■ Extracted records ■
╭──
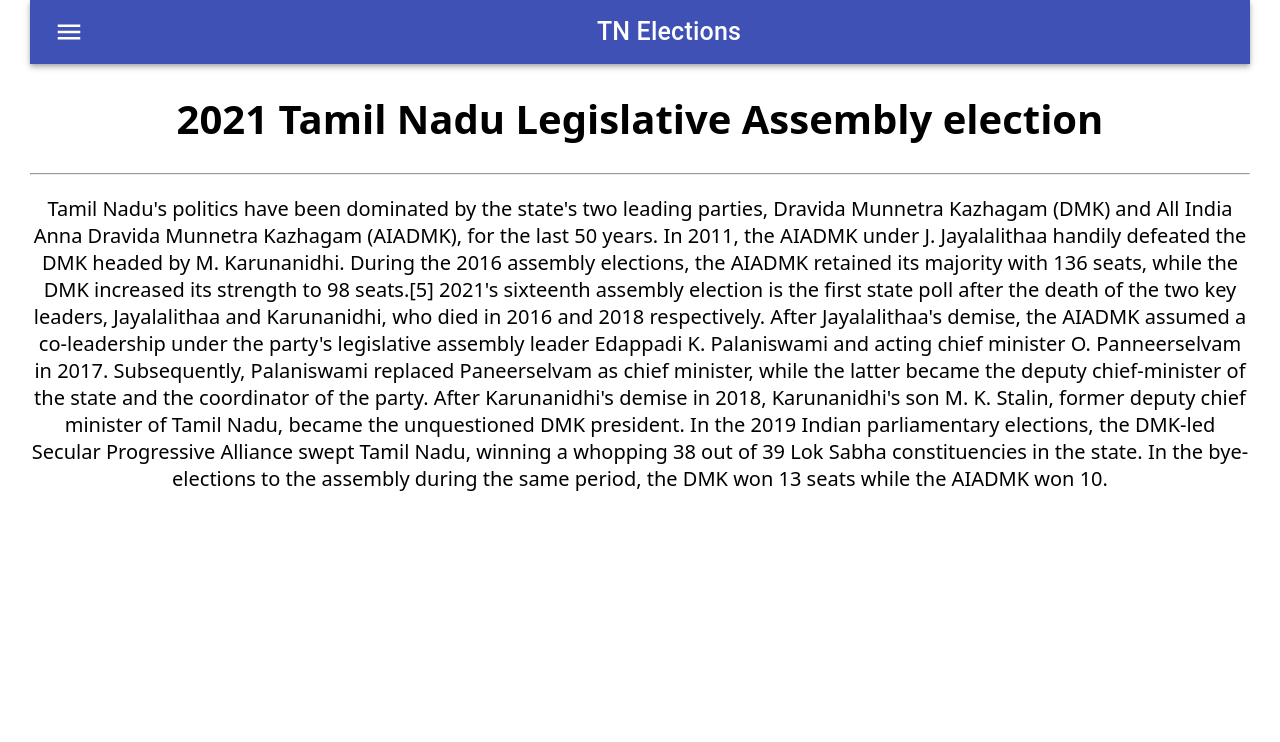
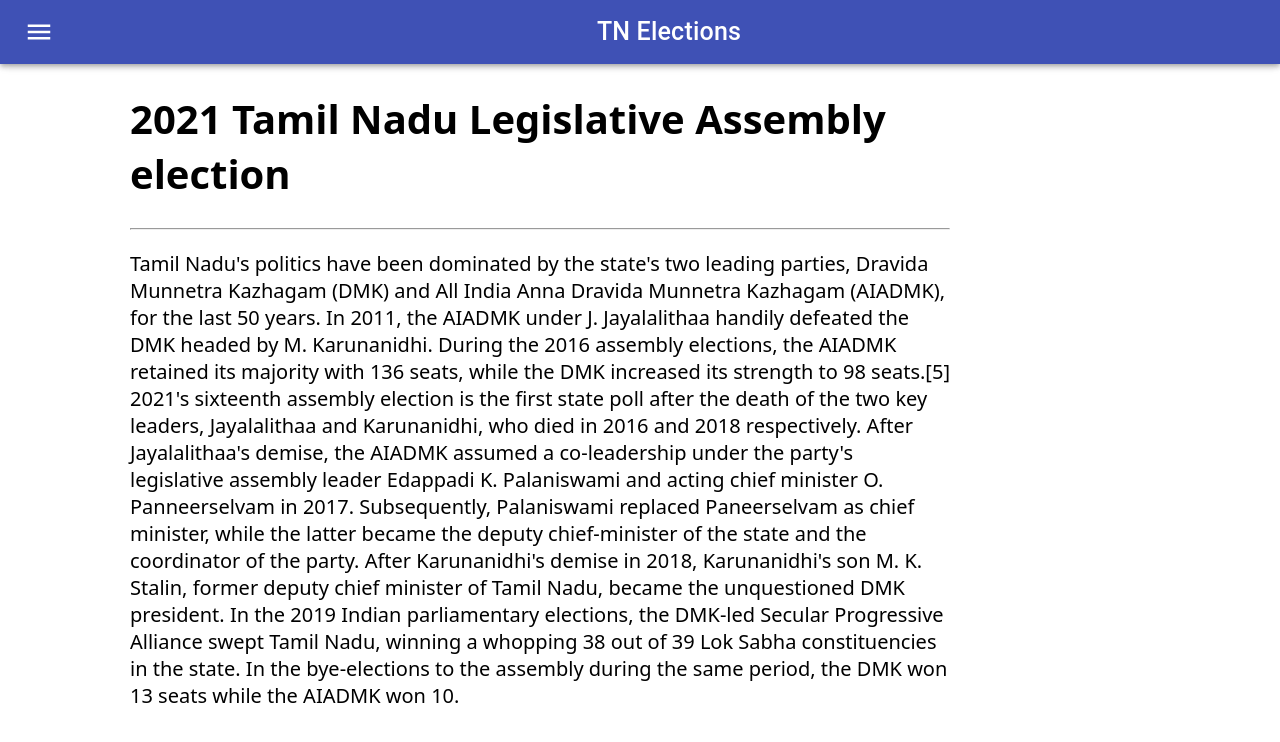
Before and after one commit to manzmvp/Tn-election-react, a React (Create React App) app: page /home in a window 1280 px wide. Shown: the top 742 px of the page. Built offline with nearby package versions, Linux system fonts and the light colour scheme.

Commit message:
Refactoring

```diff
--- a/src/App.css
+++ b/src/App.css
@@ -1,3 +1,19 @@
+@media only screen and (min-width: 992px) {
+  .Home{
+    text-align: left;
+    padding-left: 100px;
+    padding-right: 300px;
+  }
+  .map{
+    margin-bottom: -350px;
+  }
+}
+/* .map{
+  margin-bottom: -350px;
+} */
+.Home{
+  text-align: left;
+}
 .App {
   text-align: center;
 }
--- a/src/components/MapChart.js
+++ b/src/components/MapChart.js
@@ -7,20 +7,22 @@ import {
 import map from '../map/Tn.json';
 import Tables from './Table'
 
+
 const geoUrl = map;
 
 const MapChart = ({ setTooltipContent }) => {
   const[district, setDistrict] = useState("Tiruvallur");
   return (
-    <>
-      <ComposableMap data-tip=""
+    <div>
+      <ComposableMap className="map" data-tip=""
       projection="geoMercator"
       projectionConfig={{
-        scale: 2900,
+        scale: 3500,
         center: [78, 9]
       }}
+      width={800}
+      height={600}
       >
-
           <Geographies geography={geoUrl}>
             {({ geographies }) =>
               geographies.map(geo => (
@@ -63,7 +65,7 @@ const MapChart = ({ setTooltipContent }) => {
 
       </ComposableMap>
       <Tables district={ district }/>
-    </>
+    </div>
   );
 };
 
--- a/src/components/NavBar.js
+++ b/src/components/NavBar.js
@@ -12,6 +12,8 @@ import { Link } from 'react-router-dom';
 const useStyles = makeStyles((theme) => ({
   root: {
     flexGrow: 1,
+    paddingLeft:40,
+    paddingRight:50,
   },
   menuButton: {
     marginRight: theme.spacing(2),
@@ -36,7 +38,7 @@ export default function MenuAppBar() {
 
   return (
     <div className={classes.root}>
-      <AppBar position="static">
+      <AppBar position="fixed">
         <Toolbar>
         <IconButton
               edge="start"
@@ -71,6 +73,7 @@ export default function MenuAppBar() {
             </div>
         </Toolbar>
       </AppBar>
+      <Toolbar />
     </div>
   );
 }
--- a/src/components/Table.js
+++ b/src/components/Table.js
@@ -8,7 +8,7 @@ import TableHead from '@material-ui/core/TableHead';
 import TableRow from '@material-ui/core/TableRow';
 import Paper from '@material-ui/core/Paper';
 import candidateList from '../list/candidateList.json';
-
+import Grid from '@material-ui/core/Grid';
 
 const StyledTableCell = withStyles((theme) => ({
   head: {
@@ -17,6 +17,10 @@ const StyledTableCell = withStyles((theme) => ({
   },
   body: {
     fontSize: 14,
+  },
+  tableCell: {
+    paddingRight: 4,
+    paddingLeft: 5
   },
 }))(TableCell);
 
@@ -40,15 +44,18 @@ export default function Tables( { district } ) {
   const filterDistrict = candidateList.filter((data) => data.District === district)
   const classes = useStyles();
   return (
+
     <TableContainer component={Paper}>
+
       <Table stickyHeader className={classes.table} aria-label="customized table">
+
         <TableHead>
         <TableRow>
           <StyledTableCell>{district}</StyledTableCell>
         </TableRow>
         <TableRow>
               <StyledTableCell>#</StyledTableCell>
-              <StyledTableCell>Constituency Name</StyledTableCell>
+              <StyledTableCell align="right">Constituency Name</StyledTableCell>
               <StyledTableCell align="right">Party</StyledTableCell>
               <StyledTableCell align="right" >Candidate</StyledTableCell>
               <StyledTableCell align="right">Party</StyledTableCell>
@@ -59,7 +66,8 @@ export default function Tables( { district } ) {
               <StyledTableCell align="right" >Candidate</StyledTableCell>
               <StyledTableCell align="right">Party</StyledTableCell>
               <StyledTableCell align="right" >Candidate</StyledTableCell>
-            </TableRow>
+        </TableRow>
+
         {/* <TableRow>
           <StyledTableCell align="center">Assembly Constituency	</StyledTableCell>
         </TableRow>
@@ -90,11 +98,13 @@ export default function Tables( { district } ) {
               <StyledTableCell align="right">{row.Candidate4}</StyledTableCell>
               <StyledTableCell align="right">{row.Party5}</StyledTableCell>
               <StyledTableCell align="right">{row.Candidate5}</StyledTableCell>
-
             </StyledTableRow>
           ))}
         </TableBody>
+
       </Table>
+
     </TableContainer>
+
   );
 }
--- a/src/contents/Home.js
+++ b/src/contents/Home.js
@@ -2,7 +2,7 @@ import React from 'react';
 
 function Home() {
     return (
-      <div className="App">
+      <div className="Home">
         <h1>2021 Tamil Nadu Legislative Assembly election</h1>
         <hr></hr>
         <p>Tamil Nadu's politics have been dominated by the state's two leading parties,
--- a/src/contents/ReactPage.js
+++ b/src/contents/ReactPage.js
@@ -1,6 +1,8 @@
 import React, { useState } from 'react';
 import MapChart from '../components/MapChart';
 import ReactTooltip from "react-tooltip";
+
+
 function ReactPage() {
     const [content, setContent] = useState("");
     return(
--- a/src/index.css
+++ b/src/index.css
@@ -9,6 +9,6 @@ body {
 }
 
 svg {
-  /* display: inline-block; */
+  display: inline-block;
   vertical-align: middle;
 }
```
╰──
Which lines hold the word "material"? Copy each of them from the records.

■ WRITTEN ANSWER ■
@@ -8,7 +8,7 @@ import TableHead from '@material-ui/core/TableHead';
 import TableRow from '@material-ui/core/TableRow';
 import Paper from '@material-ui/core/Paper';
+import Grid from '@material-ui/core/Grid';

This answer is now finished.